It’s always exciting when businesses are handed down from generation to generation. Do you look back at ancient recipes in the archives for future inspiration?

Fentimans is very much a family business, with Eldon the great grandson of Thomas Fentiman. He is very proud to use the original botanical brewing process today when making our drinks. We have our original ginger beer recipe that Thomas acquired as part of a business deal but we will often look at Victorian cookbooks such as Mrs Beetons’ book of household management. These can hold some gems of recipes that with a little updating can become modern classics. We do also have a few old family recipes up our sleeve – an example is our fairly new Sparkling Lime and Jasmine drink which was inspired by one of our old archive recipes.

There must have been some odd ones too that were good for their day (for tinctures or medicinal “tonics”) but pretty weird in a modern context – have you come across anything like that?

Mixers have been a fairly new addition to our business over the last ten years but we still use the botanical brewing technique to give a full depth of flavour. A drink like Dandelion & Burdock for example, shares a historical origin with a number of drinks originally made from lightly fermented root extracts, such as root beer and sarsaparilla, supposedly as a health benefit. We find this drink to be the most divisive – people either love it or hate it!

Your dog logo was inspired by Thomas Fentiman’s pet, ‘Fearless.’ Has he served as an emblem? Do you feel that as a brand, you approach things with a a similar nature? 

Fearless certainly was Thomas’ dog – he was awarded top prizes at Crufts for obedience in the 1930’s which is when his image started appearing on the ‘grey hen’ stone jars that we used to deliver our ginger beer in. The world has changed a lot over the 100 years since Thomas Fentiman founded the business and Fentimans has had to adapt to meet the demands of the modern world. Changes in the way people shop mean that we don’t deliver door-to-door anymore and instead we sell our beverages in shops, bars and restaurants. We also use motorised transport to make deliveries, rather than horses and carts and the old stone jars adorned by ‘Fearless’ have been replaced by our iconic glass bottles but he still features on the label. Although it might seem unusual for a drinks company to have a dog as its logo, we like the quirky story behind it and have been known for emails to be signed off with “Stay Fearless!”

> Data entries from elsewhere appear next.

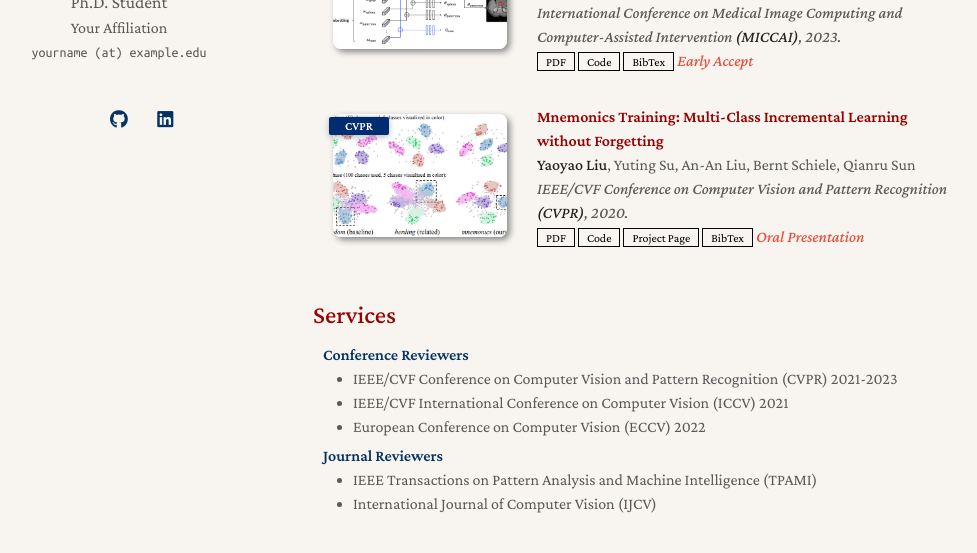
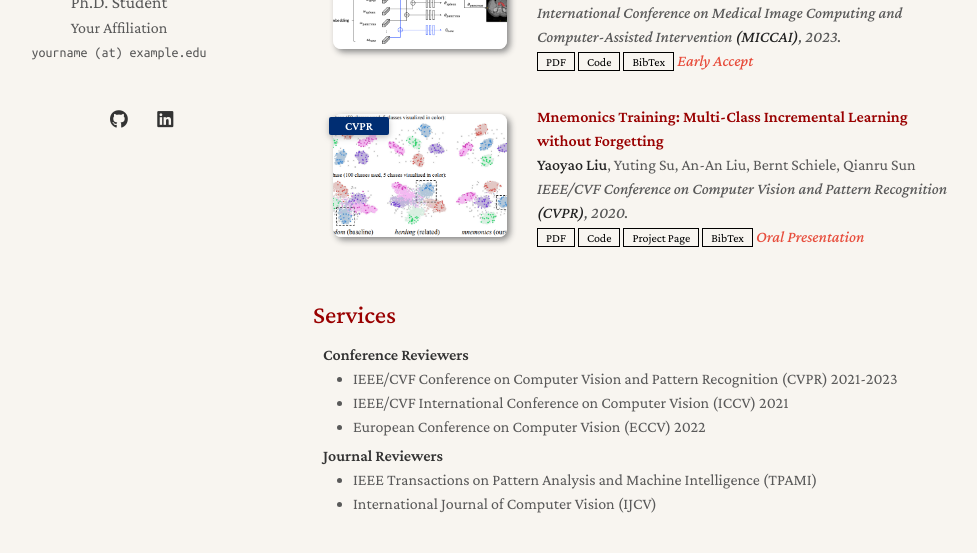
Before and after one commit to bridgerehli/bridgerehli.github.io, a Jekyll site: the page built from index.md, in a window 1280 px wide. Shown: the part 248-801 px from the top of the page, without its empty margins (157-1134 px from the left). Built offline with Jekyll 4.4.1, drawn with Linux system fonts in a browser that asks for light colours; a style sheet for code colours, icons or effects is not loaded.

Commit message:
Update minimal-light.scss

```diff
--- a/_sass/minimal-light.scss
+++ b/_sass/minimal-light.scss
@@ -10,7 +10,7 @@ body {
   height:2.4rem;
   width:2.4rem;
   background-color:transparent;
-  color:#043361!important;
+  color:#333333!important;
   border-radius:100%;
   text-align:center;
   font-size:1.15rem;
@@ -233,7 +233,7 @@ papertitle {
 
 h3, h4, h5, h6 {
   font-weight: 600;
-  color:#043361;
+  color:#333333;
   margin:0 0 20px;
 }
 
```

Last but not least, what’s the big milestone objective you are working to for the second half of 2017? 

We are very shortly launching a range of cocktail syrups called House of Broughton – Broughton was one of Thomas Fentimans’ son in laws and ran one of the factories in the North East and it’s his name we have used for this new product. We have created five flavours and a simple syrup that are high strength, this essentially means you have to use less syrup and consequently less sugar when creating cocktails. This will be one of our focuses for the next few months, longer term we are aiming to triple the turnover of the business by 2020.

Richard Cooper Fentimans